I must say I experiment a lot with Lightmapping in Unity using Beast and I have never wrote anything about it, so I wanted to share what it is and how it might be useful to some of you.
Since the time of Quake which was the first video game to utilize lightmapping, Unity has integrated the Beast lightmapping technology for both the pro and free version, yes! you can use expensive rendering power for free on your games, I know what your thinking…this is awesome, and it is, lightmaps can really bring your environments to life.
What are lightmaps?
If you have read this far without knowing what lightmaps are, I’ll give a quick overview, a typical lightmap is light data stored into a texture and applied to static objects in your scene, lightmaps in Unity take into account meshes, textures, materials and lights.
Unity contains 3 lightmapping modes to choose from, Single Lightmaps.
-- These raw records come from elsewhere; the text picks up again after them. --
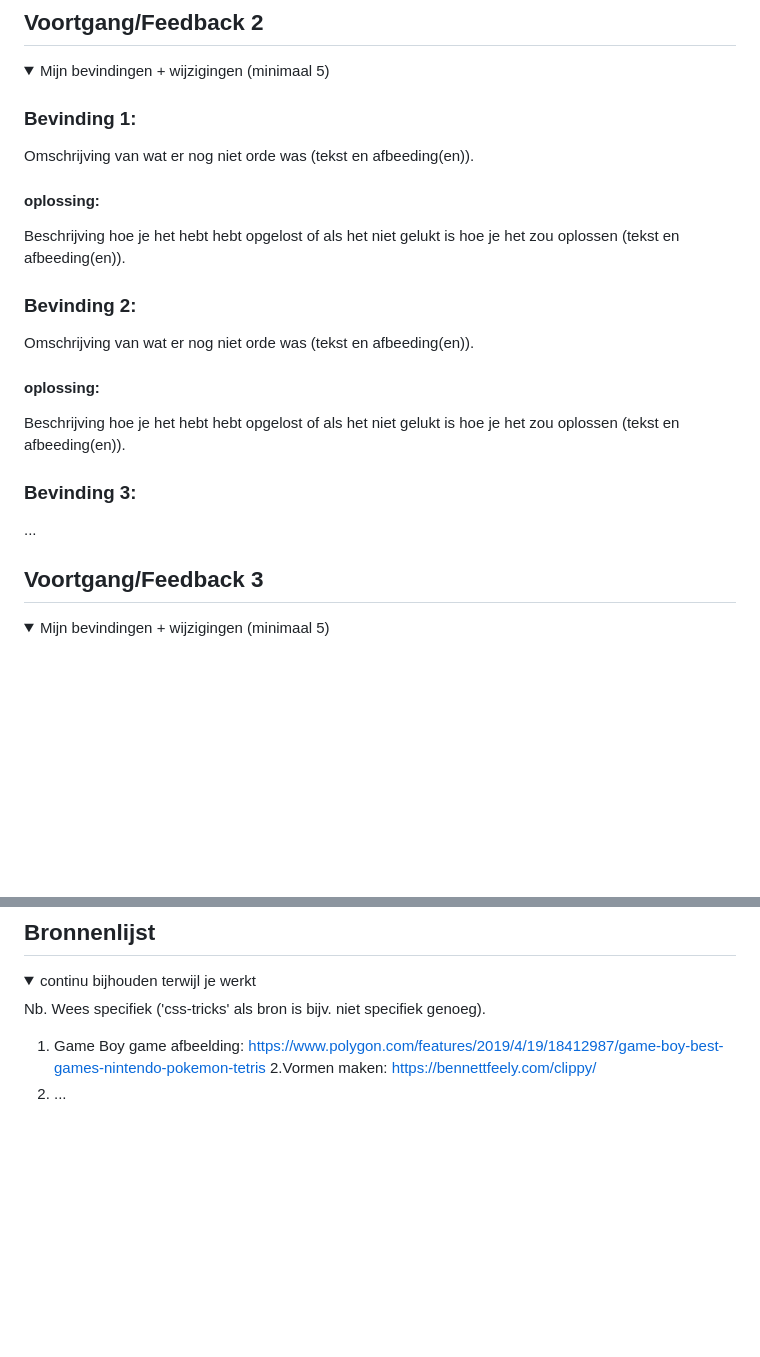
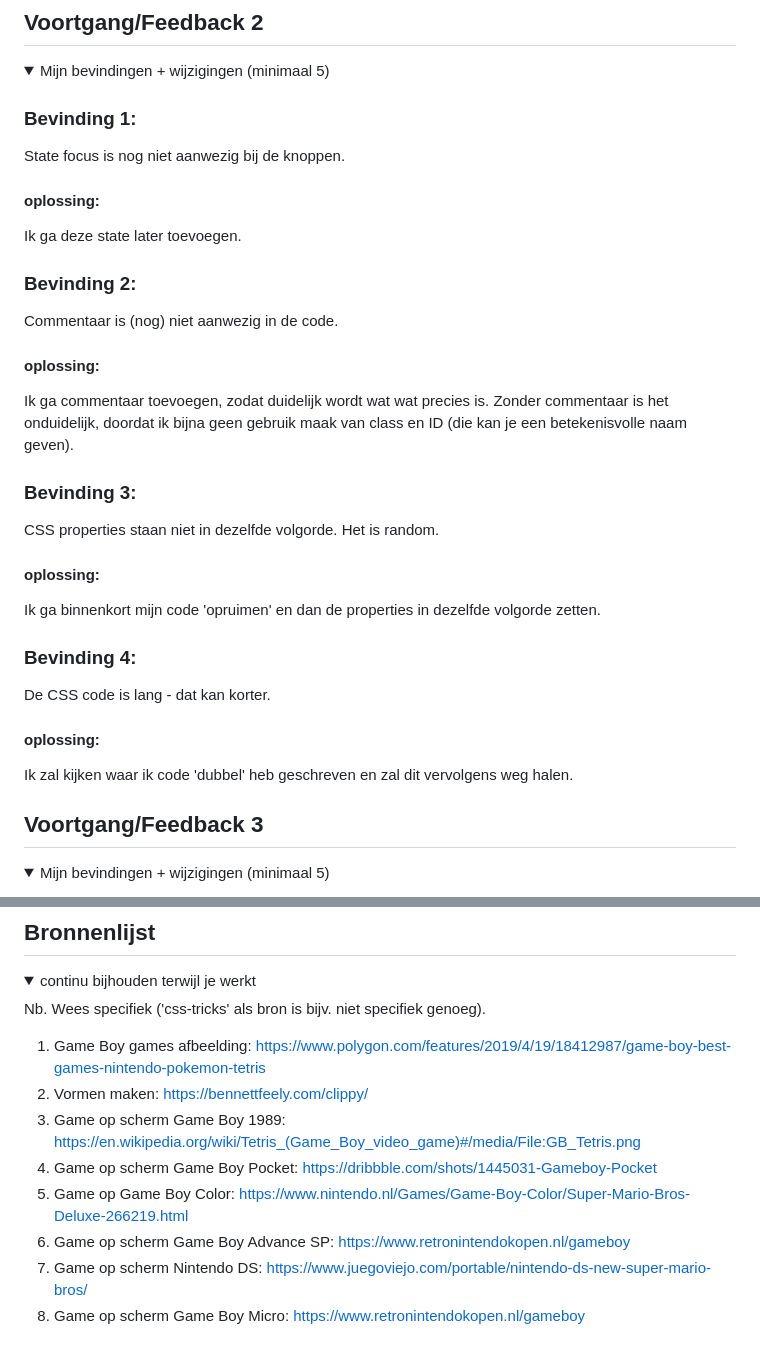
Before and after one commit to JeroenHogeschoolAccount/VIDii, a Markdown page: README.md, 2 parts joined by grey strips. GitHub-like rendering; folded sections open; blank space fills up the shorter version.

```diff
--- a/README.md
+++ b/README.md
@@ -110,23 +110,41 @@ Wanneer de gebruiker op een bepaalde knop drukt zal er een video afspelen met ee
   <summary>Mijn bevindingen + wijzigingen (minimaal 5)</summary>
 
   ### Bevinding 1:
-  Omschrijving van wat er nog niet orde was (tekst en afbeeding(en)).
+  State focus is nog niet aanwezig bij de knoppen.
 
   #### oplossing:
-  Beschrijving hoe je het hebt hebt opgelost of als het niet gelukt is hoe je het zou oplossen (tekst en afbeeding(en)).
+  Ik ga deze state later toevoegen.
 
 
 
   ### Bevinding 2:
-  Omschrijving van wat er nog niet orde was (tekst en afbeeding(en)).
+  Commentaar is (nog) niet aanwezig in de code.
 
   #### oplossing:
-  Beschrijving hoe je het hebt hebt opgelost of als het niet gelukt is hoe je het zou oplossen (tekst en afbeeding(en)).
+  Ik ga commentaar toevoegen, zodat duidelijk wordt wat wat precies is.
+  Zonder commentaar is het onduidelijk, doordat ik bijna geen gebruik maak van class en ID (die kan je een betekenisvolle naam geven).
 
 
 
   ### Bevinding 3:
-  ...
+  CSS properties staan niet in dezelfde volgorde. Het is random.
+
+  #### oplossing:
+  Ik ga binnenkort mijn code 'opruimen' en dan de properties in dezelfde volgorde zetten.
+
+
+
+  ### Bevinding 4:
+  De CSS code is lang - dat kan korter.
+
+  #### oplossing:
+  Ik zal kijken waar ik code 'dubbel' heb geschreven en zal dit vervolgens weg halen.
+
+
+
+
+
+
 
 </details>
 
@@ -193,8 +211,13 @@ Wanneer de gebruiker op een bepaalde knop drukt zal er een video afspelen met ee
 
 Nb. Wees specifiek ('css-tricks' als bron is bijv. niet specifiek genoeg).
 
-1. Game Boy game afbeelding: https://www.polygon.com/features/2019/4/19/18412987/game-boy-best-games-nintendo-pokemon-tetris
-2.Vormen maken: https://bennettfeely.com/clippy/
-3. ...
+1. Game Boy games afbeelding: https://www.polygon.com/features/2019/4/19/18412987/game-boy-best-games-nintendo-pokemon-tetris
+2. Vormen maken: https://bennettfeely.com/clippy/
+3. Game op scherm Game Boy 1989: https://en.wikipedia.org/wiki/Tetris_(Game_Boy_video_game)#/media/File:GB_Tetris.png
+4. Game op scherm Game Boy Pocket: https://dribbble.com/shots/1445031-Gameboy-Pocket
+5. Game op Game Boy Color: https://www.nintendo.nl/Games/Game-Boy-Color/Super-Mario-Bros-Deluxe-266219.html
+6. Game op scherm Game Boy Advance SP: https://www.retronintendokopen.nl/gameboy
+7. Game op scherm Nintendo DS: https://www.juegoviejo.com/portable/nintendo-ds-new-super-mario-bros/
+8. Game op scherm Game Boy Micro: https://www.retronintendokopen.nl/gameboy
 
 </details>
```
Also changed, not shown: images/4.png (added), images/5.png (added), images/6.png (added), images/9.png (added), 4 other files.
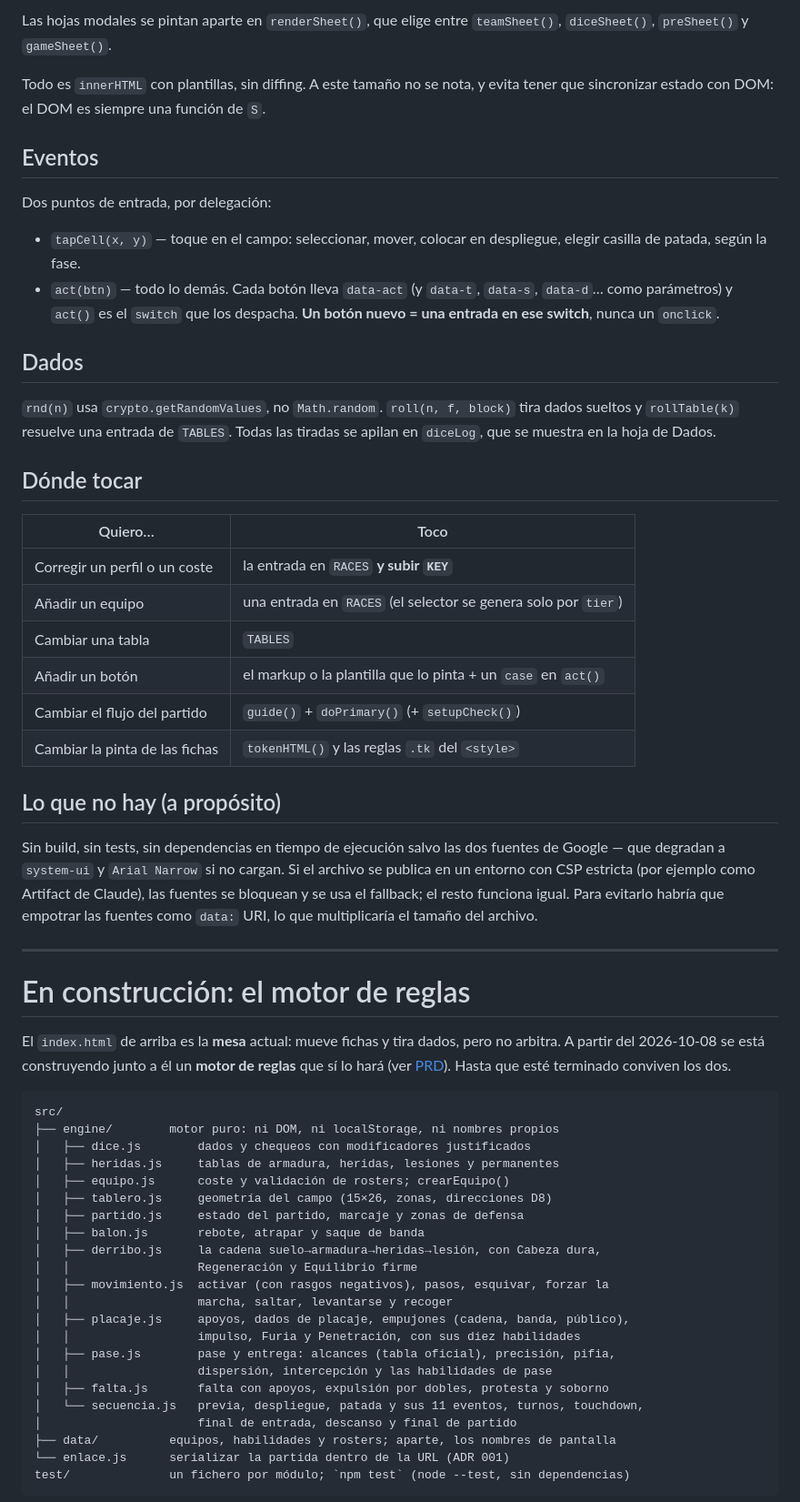
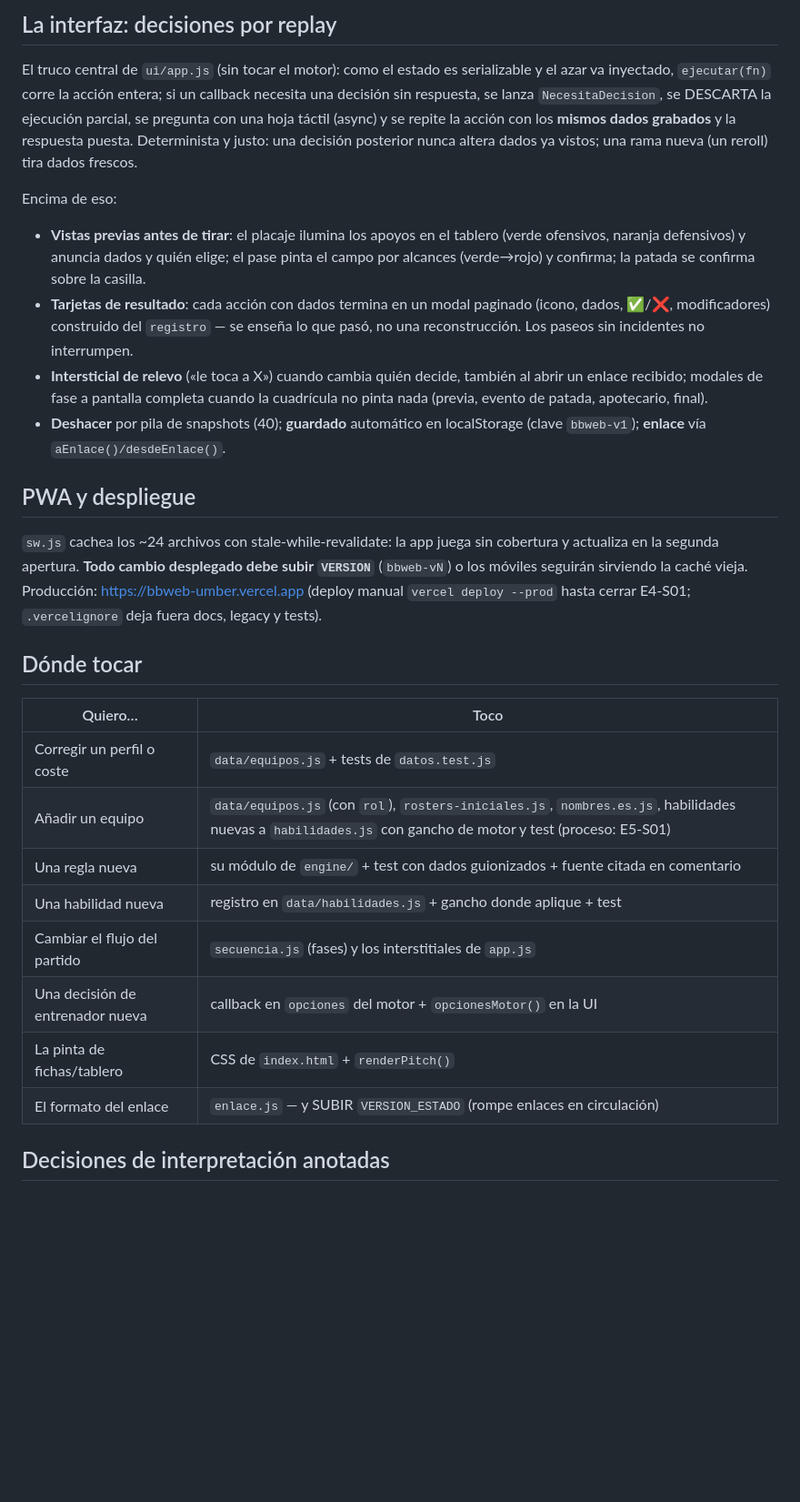
Before and after one commit to asantolaria/bbweb, a Markdown page: docs/design/architecture.md, the part around one of its changes. Shown at 91% size. Rendered like a GitHub page; blank space fills up the shorter version.

````diff
--- a/docs/design/architecture.md
+++ b/docs/design/architecture.md
@@ -80,75 +79,46 @@ despliegue.
 
-Las hojas modales se pintan aparte en `renderSheet()`, que elige entre `teamSheet()`,
-`diceSheet()`, `preSheet()` y `gameSheet()`.
+## La interfaz: decisiones por replay
 
-Todo es `innerHTML` con plantillas, sin diffing. A este tamaño no se nota, y evita tener
-que sincronizar estado con DOM: el DOM es siempre una función de `S`.
+El truco central de `ui/app.js` (sin tocar el motor): como el estado es serializable y
+el azar va inyectado, `ejecutar(fn)` corre la acción entera; si un callback necesita una
+decisión sin respuesta, se lanza `NecesitaDecision`, se DESCARTA la ejecución parcial,
+se pregunta con una hoja táctil (async) y se repite la acción con los **mismos dados
+grabados** y la respuesta puesta. Determinista y justo: una decisión posterior nunca
+altera dados ya vistos; una rama nueva (un reroll) tira dados frescos.
 
-## Eventos
+Encima de eso:
+- **Vistas previas antes de tirar**: el placaje ilumina los apoyos en el tablero (verde
+  ofensivos, naranja defensivos) y anuncia dados y quién elige; el pase pinta el campo
+  por alcances (verde→rojo) y confirma; la patada se confirma sobre la casilla.
+- **Tarjetas de resultado**: cada acción con dados termina en un modal paginado (icono,
+  dados, ✅/❌, modificadores) construido del `registro` — se enseña lo que pasó, no una
+  reconstrucción. Los paseos sin incidentes no interrumpen.
+- **Intersticial de relevo** («le toca a X») cuando cambia quién decide, también al
+  abrir un enlace recibido; modales de fase a pantalla completa cuando la cuadrícula no
+  pinta nada (previa, evento de patada, apotecario, final).
+- **Deshacer** por pila de snapshots (40); **guardado** automático en localStorage
+  (clave `bbweb-v1`); **enlace** vía `aEnlace()/desdeEnlace()`.
 
-Dos puntos de entrada, por delegación:
+## PWA y despliegue
 
-- `tapCell(x, y)` — toque en el campo: seleccionar, mover, colocar en despliegue, elegir
-  casilla de patada, según la fase.
-- `act(btn)` — todo lo demás. Cada botón lleva `data-act` (y `data-t`, `data-s`, `data-d`…
-  como parámetros) y `act()` es el `switch` que los despacha. **Un botón nuevo = una
-  entrada en ese switch**, nunca un `onclick`.
-
-## Dados
-
-`rnd(n)` usa `crypto.getRandomValues`, no `Math.random`. `roll(n, f, block)` tira dados
-sueltos y `rollTable(k)` resuelve una entrada de `TABLES`. Todas las tiradas se apilan en
-`diceLog`, que se muestra en la hoja de Dados.
+`sw.js` cachea los ~24 archivos con stale-while-revalidate: la app juega sin cobertura
+y actualiza en la segunda apertura. **Todo cambio desplegado debe subir `VERSION`**
+(`bbweb-vN`) o los móviles seguirán sirviendo la caché vieja. Producción:
+https://bbweb-umber.vercel.app (deploy manual `vercel deploy --prod` hasta cerrar
+E4-S01; `.vercelignore` deja fuera docs, legacy y tests).
 
 ## Dónde tocar
 
 | Quiero… | Toco |
 |---|---|
-| Corregir un perfil o un coste | la entrada en `RACES` **y subir `KEY`** |
-| Añadir un equipo | una entrada en `RACES` (el selector se genera solo por `tier`) |
-| Cambiar una tabla | `TABLES` |
-| Añadir un botón | el markup o la plantilla que lo pinta + un `case` en `act()` |
-| Cambiar el flujo del partido | `guide()` + `doPrimary()` (+ `setupCheck()`) |
-| Cambiar la pinta de las fichas | `tokenHTML()` y las reglas `.tk` del `<style>` |
+| Corregir un perfil o coste | `data/equipos.js` + tests de `datos.test.js` |
+| Añadir un equipo | `data/equipos.js` (con `rol`), `rosters-iniciales.js`, `nombres.es.js`, habilidades nuevas a `habilidades.js` con gancho de motor y test (proceso: E5-S01) |
+| Una regla nueva | su módulo de `engine/` + test con dados guionizados + fuente citada en comentario |
+| Una habilidad nueva | registro en `data/habilidades.js` + gancho donde aplique + test |
+| Cambiar el flujo del partido | `secuencia.js` (fases) y los interstitiales de `app.js` |
+| Una decisión de entrenador nueva | callback en `opciones` del motor + `opcionesMotor()` en la UI |
+| La pinta de fichas/tablero | CSS de `index.html` + `renderPitch()` |
+| El formato del enlace | `enlace.js` — y SUBIR `VERSION_ESTADO` (rompe enlaces en circulación) |
 
-## Lo que no hay (a propósito)
+## Decisiones de interpretación anotadas
 
-Sin build, sin tests, sin dependencias en tiempo de ejecución salvo las dos fuentes de
-Google — que degradan a `system-ui` y `Arial Narrow` si no cargan. Si el archivo se
-publica en un entorno con CSP estricta (por ejemplo como Artifact de Claude), las fuentes
-se bloquean y se usa el fallback; el resto funciona igual. Para evitarlo habría que
-empotrar las fuentes como `data:` URI, lo que multiplicaría el tamaño del archivo.
-
----
-
-# En construcción: el motor de reglas
-
-El `index.html` de arriba es la **mesa** actual: mueve fichas y tira dados, pero no
-arbitra. A partir del 2026-10-08 se está construyendo junto a él un **motor de reglas**
-que sí lo hará (ver [PRD](prd.md)). Hasta que esté terminado conviven los dos.
-
-```
-src/
-├── engine/        motor puro: ni DOM, ni localStorage, ni nombres propios
-│   ├── dice.js        dados y chequeos con modificadores justificados
-│   ├── heridas.js     tablas de armadura, heridas, lesiones y permanentes
-│   ├── equipo.js      coste y validación de rosters; crearEquipo()
-│   ├── tablero.js     geometría del campo (15×26, zonas, direcciones D8)
-│   ├── partido.js     estado del partido, marcaje y zonas de defensa
-│   ├── balon.js       rebote, atrapar y saque de banda
-│   ├── derribo.js     la cadena suelo→armadura→heridas→lesión, con Cabeza dura,
-│   │                  Regeneración y Equilibrio firme
-│   ├── movimiento.js  activar (con rasgos negativos), pasos, esquivar, forzar la
-│   │                  marcha, saltar, levantarse y recoger
-│   ├── placaje.js     apoyos, dados de placaje, empujones (cadena, banda, público),
-│   │                  impulso, Furia y Penetración, con sus diez habilidades
-│   ├── pase.js        pase y entrega: alcances (tabla oficial), precisión, pifia,
-│   │                  dispersión, intercepción y las habilidades de pase
-│   ├── falta.js       falta con apoyos, expulsión por dobles, protesta y soborno
-│   └── secuencia.js   previa, despliegue, patada y sus 11 eventos, turnos, touchdown,
-│                      final de entrada, descanso y final de partido
-├── data/          equipos, habilidades y rosters; aparte, los nombres de pantalla
-└── enlace.js      serializar la partida dentro de la URL (ADR 001)
-test/              un fichero por módulo; `npm test` (node --test, sin dependencias)
-```
-
````
Also changed, not shown: other parts of docs/design/architecture.md (+86 -131 lines).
Dual Lightmaps and Directional Lightmaps, each mode has slightly different functionality.
Single lightmap mode uses the far lightmap only, this is a baked texture, so pre-computed and contains full illumination.
Dual Lightmaps use a near and far lightmap texture, the near lightmap texture contains indirect illumination from lights set to auto, full illumination if your lights are set to BakeOnly, emissive materials and sky lights.
This near lightmap is only used when within the distance of the camera, when within the camera distance auto lights are rendered as realtime allowing for specular, bump and realtime shadows, this is not a feature for single lightmaps.
On the right hand side on the image showing dual lightmapping, the near lightmap texture is used, this is because we are within the camera’s distance, near lightmap texture is showing both specular and bump, as if it was realtime lighting. If we were to pan the camera away from the leaf we would eventually not see the bump and spec because it will fallback to the far lightmap, which is shown on the left.
Using Directional lightmapping in Unity has the ability to bake specular and normal maps into the texture without using any realtime lighting, the lightmaps encode the direction of the light so that it can be used in the pixel shader to vary the lighting depending on the per pixel normal and calculates specular for the average light direction.
The image below shows baked specular using directional lightmaps, I have a simple mouse orbit script attached to the camera which allows me to see the specular highlights on all the cubes in the scene.
Other area’s of lightmapping which I haven’t mentioned in any real detail or at all are using emissive materials, they can give some really interesting effects, as well as area lights, light probes and lightmapping dynamic objects, that’s a whole new dimension of fun.
Maybe I’ll write about those some other time, for now I encourage you all to have a play around with lightmapping. Catch you soon!